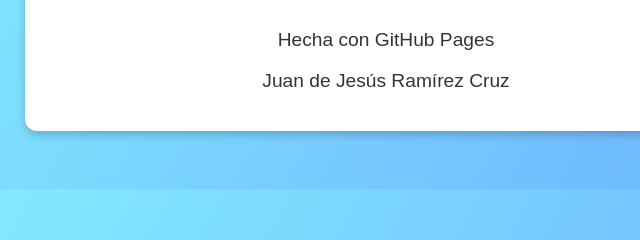
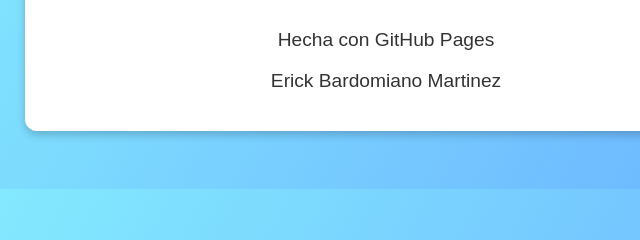
Before and after one commit to erickbardomiano9-dev/MI-PAGINAAA-GIT, a plain HTML site: page index.html in a window 1280 px wide. Shown: the part 253-493 px from the top of the page, 254-894 px from the left. Drawn offline with Linux system fonts and the light colour scheme.

Commit message:
index.html

```diff
--- a/index.html
+++ b/index.html
@@ -33,7 +33,7 @@
         <p>🌍 Ing. en Tecnologías de la Información y Comunicaciones</p>
         <h1>🚀 Bienvenido a mi página 💻</h1>
         <p>Hecha con GitHub Pages</p>
-        <p>Juan de Jesús Ramírez Cruz   </p>
+        <p>Erick Bardomiano Martinez</p>
     </div>
 </body>
 </html>
```
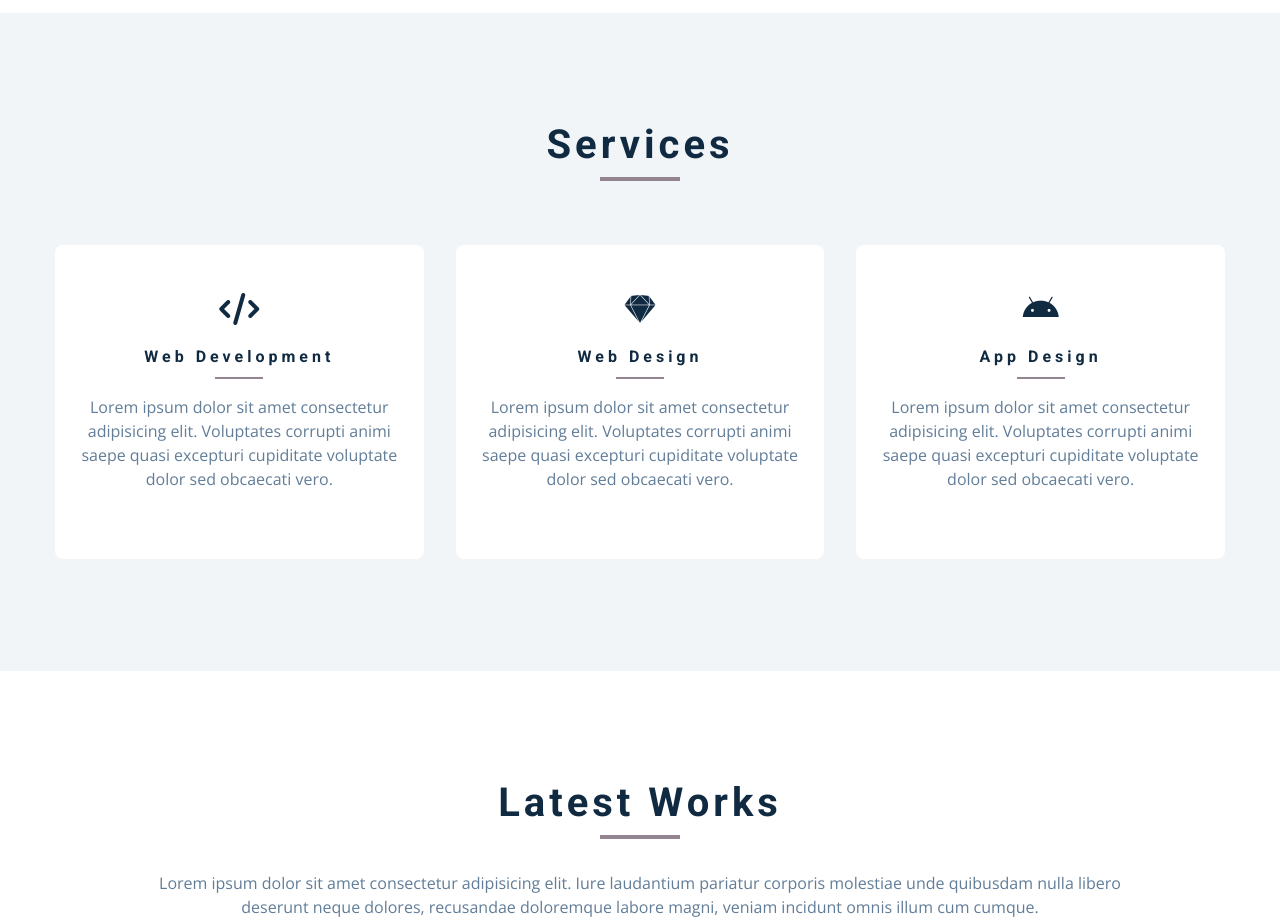
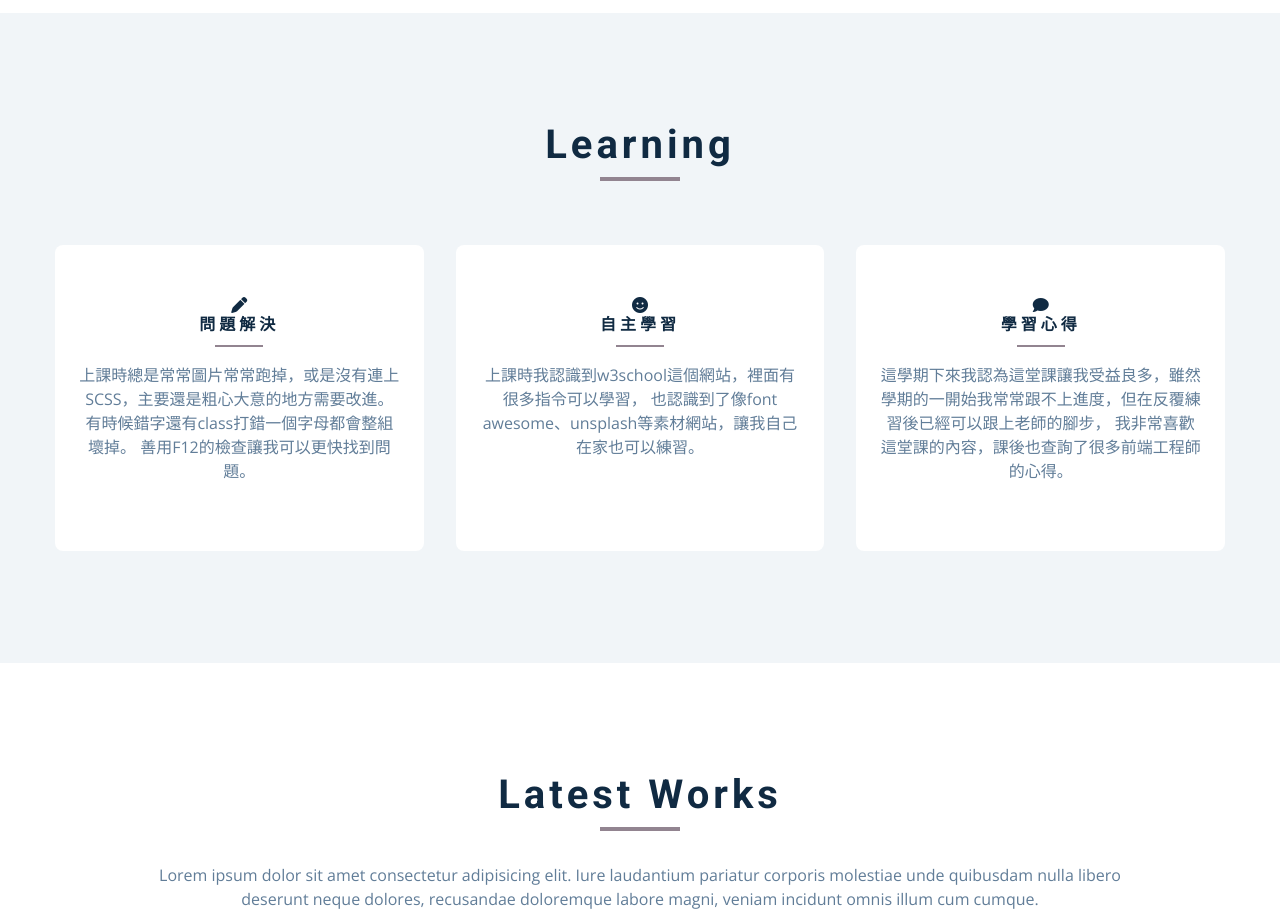
Before and after one commit to Aurora765/Aurora, a plain HTML site: page index.html in a window 1280 px wide. Shown: the part 1560-2482 px from the top of the page. Drawn offline with nearby package versions, Linux system fonts and the light colour scheme.

Commit message:
w11~17 log

```diff
--- a/index.html
+++ b/index.html
@@ -174,44 +174,42 @@
 <section class="section bg-grey">
   <!-- section title -->
   <div class="section-title">
-    <h2>services</h2>
+    <h2> Learning</h2>
     <div class="underline"></div>
   </div>
   <!--end of section title -->
   <div class="services-center section-center">
     <!-- single service -->
     <article class="service">
-      <i class="fas fa-code service-icon"></i>
-      <h4>web development</h4>
+      <i class="fa-sharp fa-solid fa-pen"></i>
+      <h4>問題解決</h4>
       <div class="underline"></div>
       <p>
-        Lorem ipsum dolor sit amet consectetur adipisicing elit. Voluptates
-        corrupti animi saepe quasi excepturi cupiditate voluptate dolor sed
-        obcaecati vero.
+        上課時總是常常圖片常常跑掉，或是沒有連上SCSS，主要還是粗心大意的地方需要改進。
+        有時候錯字還有class打錯一個字母都會整組壞掉。
+        善用F12的檢查讓我可以更快找到問題。
       </p>
     </article>
     <!-- end of single service -->
     <!-- single service -->
     <article class="service">
-      <i class="fab fa-sketch service-icon"></i>
-      <h4>web design</h4>
+      <i class="fa-sharp fa-solid fa-face-smile"></i>
+      <h4>自主學習</h4>
       <div class="underline"></div>
       <p>
-        Lorem ipsum dolor sit amet consectetur adipisicing elit. Voluptates
-        corrupti animi saepe quasi excepturi cupiditate voluptate dolor sed
-        obcaecati vero.
+        上課時我認識到w3school這個網站，裡面有很多指令可以學習，
+        也認識到了像font awesome、unsplash等素材網站，讓我自己在家也可以練習。
       </p>
     </article>
     <!-- end of single service -->
     <!-- single service -->
     <article class="service">
-      <i class="fab fa-android service-icon"></i>
-      <h4>app design</h4>
+      <i class="fa-sharp fa-solid fa-comment"></i>
+      <h4>學習心得</h4>
       <div class="underline"></div>
       <p>
-        Lorem ipsum dolor sit amet consectetur adipisicing elit. Voluptates
-        corrupti animi saepe quasi excepturi cupiditate voluptate dolor sed
-        obcaecati vero.
+        這學期下來我認為這堂課讓我受益良多，雖然學期的一開始我常常跟不上進度，但在反覆練習後已經可以跟上老師的腳步，
+        我非常喜歡這堂課的內容，課後也查詢了很多前端工程師的心得。
       </p>
     </article>
     <!-- end of single service -->
```
Also changed, not shown: md/log11.png (added), md/log13.png (added), md/log16.png (added), 2 other files.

▶ **Task requirements**: Track down every line of the material containing the string "Linux", and copy it.

▶ **Written solution**:
Before and after one commit to erickbardomiano9-dev/MI-PAGINAAA-GIT, a plain HTML site: page index.html in a window 1280 px wide. Shown: the part 253-493 px from the top of the page, 254-894 px from the left. Drawn offline with Linux system fonts and the light colour scheme.
Before and after one commit to Aurora765/Aurora, a plain HTML site: page index.html in a window 1280 px wide. Shown: the part 1560-2482 px from the top of the page. Drawn offline with nearby package versions, Linux system fonts and the light colour scheme.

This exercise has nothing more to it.